Within a relatively short amount of time, we each had a square of our very own weaving to take home. That is when it occurred to me that, rather than knitting certain large and/or tedious objects, weaving them would be faster. And, I think, result in a better finished product.

Take place mats, for example. Dissatisfied with what is available in stores, I've contemplated making my own, but the idea of knitting rectangle after rectangle dissuades me. However, one could string the warp on a loom long enough for three or four (or more?) place mats and weave them in practically no time at all, compared to how long knitting would take.

Of course, sewing would take even less time, but I sew only under duress. I'm not very patient when working with material and thread, and I'm sure whatever I managed to put together would look wonky and ragged.

Besides place mats, I can see weaving table runners, tea towels, rag rugs, cafe curtains, even clothing and accessories. Knitwear would still be preferred for certain things - hats, mittens, sweaters, etc. - but weaving would be an excellent alternative for appropriate projects.

Of course, to weave, one needs a loom. Also, more experience than what I gleaned from a few hours on a Friday morning. I have some books on hold at the local library, and plan to attend the Black Swamp Spinners Guild Market Day and Fiber Fair in a couple of weeks, where I know there will be opportunities to purchase a loom. And I am not averse to planning vacations around fiber fests where there are frequently workshops.

But where would I put a loom? Right now, I don't even have a dedicated space for my spinning wheel. At one point, yesterday's instructor spoke of his dream to open a weaving studio, where people could come and use one of his looms. He lives far enough away that I would not find that convenient. But I really glommed onto the idea of having a fiber studio of my own. I live by myself in a three-bedroom house, you would think there would be space. I'd have to convert the guest bedroom, which would mean getting rid of a double bed and making the rare guest sleep on a twin in the room currently reserved for my g'daughter. Or I could usurp the g'daughter's room, merging her crafts into mine. It's not like she lives here (although sometimes it seems so).

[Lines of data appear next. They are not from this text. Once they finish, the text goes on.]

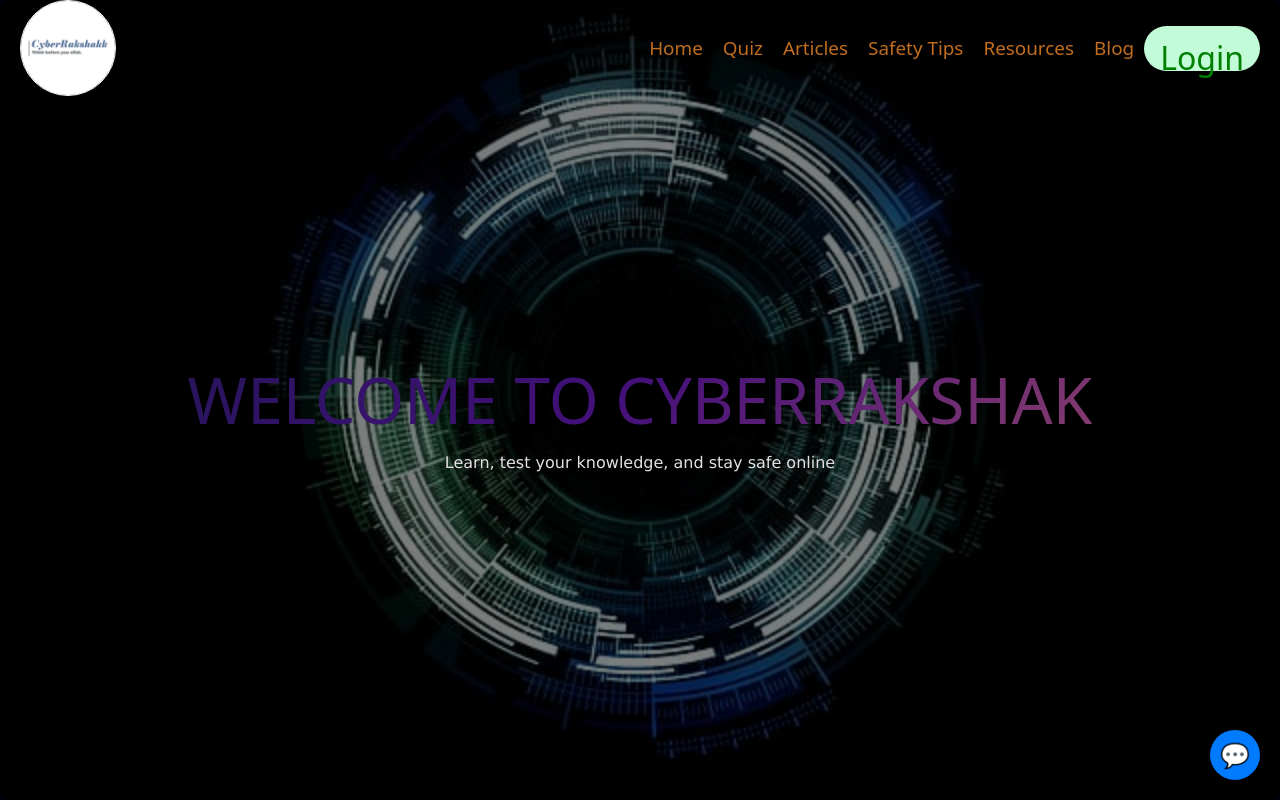
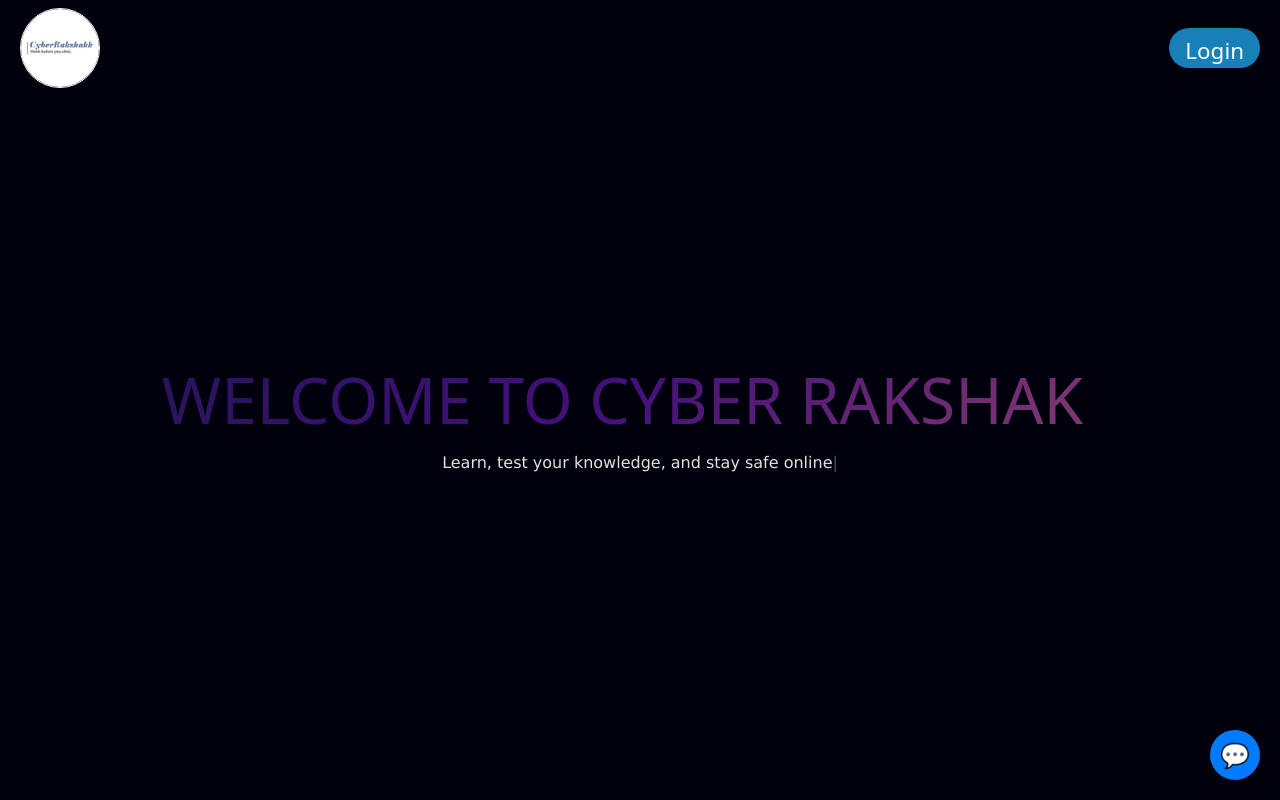
Before and after one commit to SWATIK31/CyberRakshak, a React (Vite) app: page / in a window 1280 px wide. Shown: the top 800 px of the page. Built offline with nearby package versions, Linux system fonts and the light colour scheme.

Commit message:
herosectionupdate

```diff
--- a/index.html
+++ b/index.html
@@ -3,6 +3,7 @@
   <head>
     <meta charset="UTF-8" />
     <link rel="icon" type="icon" href="/src/assets/icon_cyber.png" />
+    <link rel="stylesheet" href="https://cdnjs.cloudflare.com/ajax/libs/font-awesome/6.0.0-beta3/css/all.min.css">
     <meta name="viewport" content="width=device-width, initial-scale=1.0" />
     <title>CyberRakshak</title>
   </head>
--- a/src/App.css
+++ b/src/App.css
@@ -21,7 +21,7 @@ html {
 
 
 .resources-section {
-  background-color: #b0b0b0;
+  background-color: #01021A;
 }
 
 
--- a/src/components/Articles.css
+++ b/src/components/Articles.css
@@ -54,7 +54,7 @@
     color: rgb(237, 237, 237);
   flex-direction: column;
   transition: transform 0.3s ease,box-shadow 0.3s ease;
-  animation: float 5s ease-in-out infinite;
+  /* animation: float 5s ease-in-out infinite; */
   }
   .card:hover {
     box-shadow: 0 10px 20px rgba(245, 242, 242, 0.867);
@@ -65,7 +65,7 @@
       transform: translateY(0px);
     }
     50% {
-      transform: translateY(-8px);
+      transform: translateY(-6px);
     }
     100% {
       transform: translateY(0px);
--- a/src/components/Header.css
+++ b/src/components/Header.css
@@ -18,7 +18,7 @@ header {
   }
 
   .logo img {
-    height: 6rem;
+    height: 5rem;
     width: auto;
     display: block;
     border: 1px solid rgb(252, 252, 252);
@@ -46,24 +46,22 @@ header {
 
 
   .login-btn {
-    background-color: #C2FBD7;
-    border-radius: 50px;
+    background-color: #1780b8;
+    border-radius: 30px;
     border-width: 0;
     box-shadow: rgba(25, 25, 25, 0.04) 0 0 1px 0, rgba(0, 0, 0, 0.1) 0 3px 4px 0;
-    color: #008000;
+    color: #ffffff;
     cursor: pointer;
     display: inline-block;
-    font-size: 2em;
-    height: 45px;
+    font-size: 1.4em;
+    height: 40px;
     text-decoration: none;
-    padding: 8px 16px;
+    padding: 6px 16px;
     transition: all 200ms;
   }
   .login-btn:hover{
-    background-color: #AFE6C3;
+    background-color: #154a80;
     transform: scale(1.05);
-
-
   }
 
   .header-container li {
--- a/src/components/Header.jsx
+++ b/src/components/Header.jsx
@@ -18,14 +18,6 @@ function Header() {
         <Link to="/"><img src={logo} alt="Logo" /></Link>
       </div>
       <nav>
-        <ul className="header-container">
-          <li><Link to="/" onClick={(event) => scrollToSection('hero', event)}>Home</Link></li>
-          <li><Link to="/" onClick={(event) => scrollToSection('quiz', event)}>Quiz</Link></li>
-          <li><Link to="/" onClick={(event) => scrollToSection('articles', event)}>Articles</Link></li>
-          <li><Link to="/" onClick={(event) => scrollToSection('safety-tips', event)}>Safety Tips</Link></li>
-          <li><Link to="/" onClick={(event) => scrollToSection('resources', event)}>Resources</Link></li>
-          <li><Link to="/" onClick={(event) => scrollToSection('Blog', event)}>Blog</Link></li>
-        </ul>
         <Link className="login-btn" to="/login">Login</Link>
       </nav>
     </header>
--- a/src/components/Help.css
+++ b/src/components/Help.css
@@ -34,14 +34,13 @@
   }
 
   .icon-link:hover {
-    transform: translateY(-8px);
+    transform: translateY(-6px);
   }
 
   .icon-link i {
     font-size: 4rem;
     margin-bottom: 15px;
     transition: all 0.3s ease;
-    animation: float 5s ease-in-out infinite;
   }
 
   .icon-link:hover i {
@@ -63,7 +62,7 @@
       transform: translateY(0px);
     }
     50% {
-      transform: translateY(-8px);
+      transform: translateY(-6px);
     }
     100% {
       transform: translateY(0px);
--- a/src/components/HeroSection.css
+++ b/src/components/HeroSection.css
@@ -5,7 +5,7 @@
   .hero-container {
     min-height: 100vh;
     width: 100%;
-    background-image: url('../assets/herobg1.jpg');
+    /* background-image: url('../assets/herobg1.jpg'); */
     background-repeat: no-repeat;
     background-size: cover;
     background-position: center;
@@ -36,7 +36,7 @@
   }
   .heading {
     margin-top: 30px;
-    font-size: 4rem; /* Adjusted the size */
+    font-size: 4rem;
     text-transform: uppercase;
     background-image: linear-gradient(
       -225deg,
@@ -62,3 +62,19 @@
       background-position: 200% center;
     }
   }
+
+  @keyframes blink {
+    0% { opacity: 1; }
+    50% { opacity: 0; }
+    100% { opacity: 1; }
+  }
+
+  .heading::after {
+    content: '|';
+    animation: blink 0.7s infinite;
+  }
+
+  .hero-content p::after {
+    content: '|';
+    animation: blink 0.7s infinite;
+  }
--- a/src/components/HeroSection.jsx
+++ b/src/components/HeroSection.jsx
@@ -1,12 +1,49 @@
-import React from 'react';
+import React, { useState, useEffect } from 'react';
 import './HeroSection.css';
 
 function HeroSection() {
+  const [headingText, setHeadingText] = useState('');
+  const [paragraphText, setParagraphText] = useState('');
+  const fullHeadingText = 'WELCOME TO CYBER RAKSHAK';
+  const fullParagraphText = 'Learn, test your knowledge, and stay safe online';
+
+  useEffect(() => {
+    let headingIndex = 0;
+    let paragraphIndex = 0;
+    let headingTimer;
+    let paragraphTimer;
+
+    const typeHeading = () => {
+      if (headingIndex < fullHeadingText.length) {
+        setHeadingText(fullHeadingText.slice(0, headingIndex + 1));
+        headingIndex++;
+        headingTimer = setTimeout(typeHeading, 100); // Adjust speed as needed
+      } else {
+        typeParagraph();
+      }
+    };
+
+    const typeParagraph = () => {
+      if (paragraphIndex < fullParagraphText.length) {
+        setParagraphText(fullParagraphText.slice(0, paragraphIndex + 1));
+        paragraphIndex++;
+        paragraphTimer = setTimeout(typeParagraph, 50);
+      }
+    };
+
+    typeHeading();
+
+    return () => {
+      clearTimeout(headingTimer);
+      clearTimeout(paragraphTimer);
+    };
+  }, []);
+
   return (
     <section className="hero-container">
       <div className="hero-content">
-        <h3 className='heading'>Welcome to CyberRakshak</h3>
-        <p>Learn, test your knowledge, and stay safe online</p>
+        <h3 className='heading'>{headingText}</h3>
+        <p>{paragraphText}</p>
       </div>
     </section>
   );
--- a/src/components/Quiz.css
+++ b/src/components/Quiz.css
@@ -89,7 +89,7 @@
     position: relative;
     overflow: hidden;
     width: 150px;
-    animation: float 2.5s ease-in-out infinite
+    /* animation: float 2.5s ease-in-out infinite */
   }
 
   .start-quiz-btn:before {
--- a/src/components/Resources.css
+++ b/src/components/Resources.css
@@ -1,4 +1,3 @@
-/* Resources.css */
 .resources-section {
     padding: 50px;
     height: 400px;
@@ -16,7 +15,7 @@
     0 0 21px #fff,
     0 0 42px #fffc5f,
     0 0 82px #010100,
-    0 0 92px #fffc5f,
+    0 0 92px #e9e649,
     0 0 102px #fffecf;
   }
 
@@ -24,7 +23,6 @@
     display: flex;
     overflow-x: hidden;
     white-space: nowrap;
-    /* height: 200px; */
     padding: 20px 0;
   }
   #resourcepara{
```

Toward that end, I started rearranging the yarn and roving stash. O.M.G. Where did all that fiber come from?!? I can't spin or knit fast enough to make a dent in it.

But maybe I could bust that stash with weaving?